DIRECTIONS: In the data below, find each line carrying the string "stage" and copy it out.

MATERIAL FOR THIS EXERCISE:
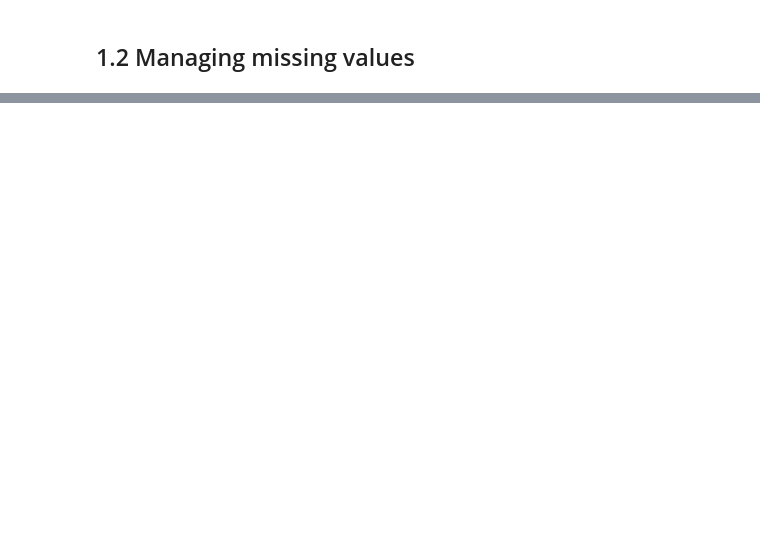
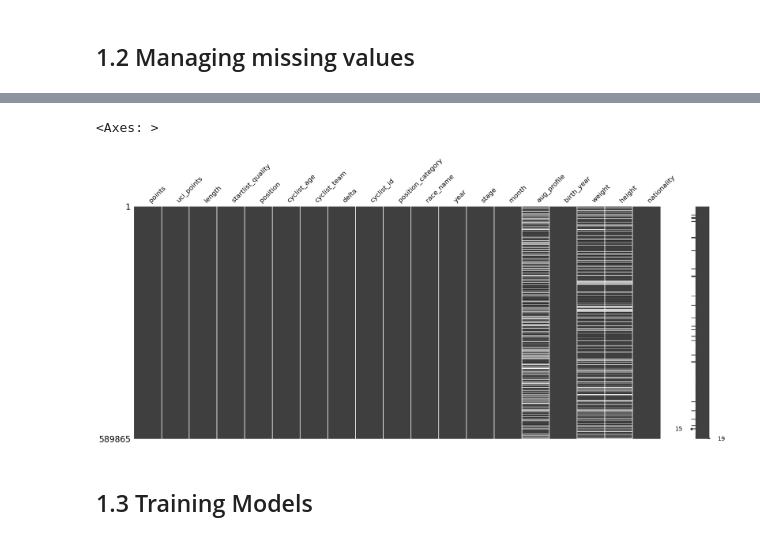
Before and after one commit to mariaviv27/Machine-Learning-Avanzado, a Jupyter notebook: machinelearning.ipynb, the cells around one changed output, grey strips where cells are left out. Cells and saved outputs as stored; diff of their text form; code cells hidden in the pictures; blank space fills up the shorter version.

```diff
--- a/machinelearning.ipynb
+++ b/machinelearning.ipynb
@@ -165,6 +166,6 @@ IntCastingNaNError: Cannot convert non-finite values (NA or inf) to integer
 # %%
 # Encode categorical values of races df
-categorical_cols = ['cyclist_team', 'name', 'stage']
+categorical_cols = ['cyclist_team', 'race_name', 'stage']
 encoder = LabelEncoder()
 
 for col in categorical_cols:
@@ -306,0 +362,7 @@ print(merged_df.head())
+# %%
+msno.matrix(merged_df)
+# %% [output]
+<Axes: >
+[figure, added]
+# %% [markdown]
+## 1.3 Training Models
```
Also changed, not shown: parts of 15 cells of this notebook.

PROBLEM SOLUTION:
-categorical_cols = ['cyclist_team', 'name', 'stage']
+categorical_cols = ['cyclist_team', 'race_name', 'stage']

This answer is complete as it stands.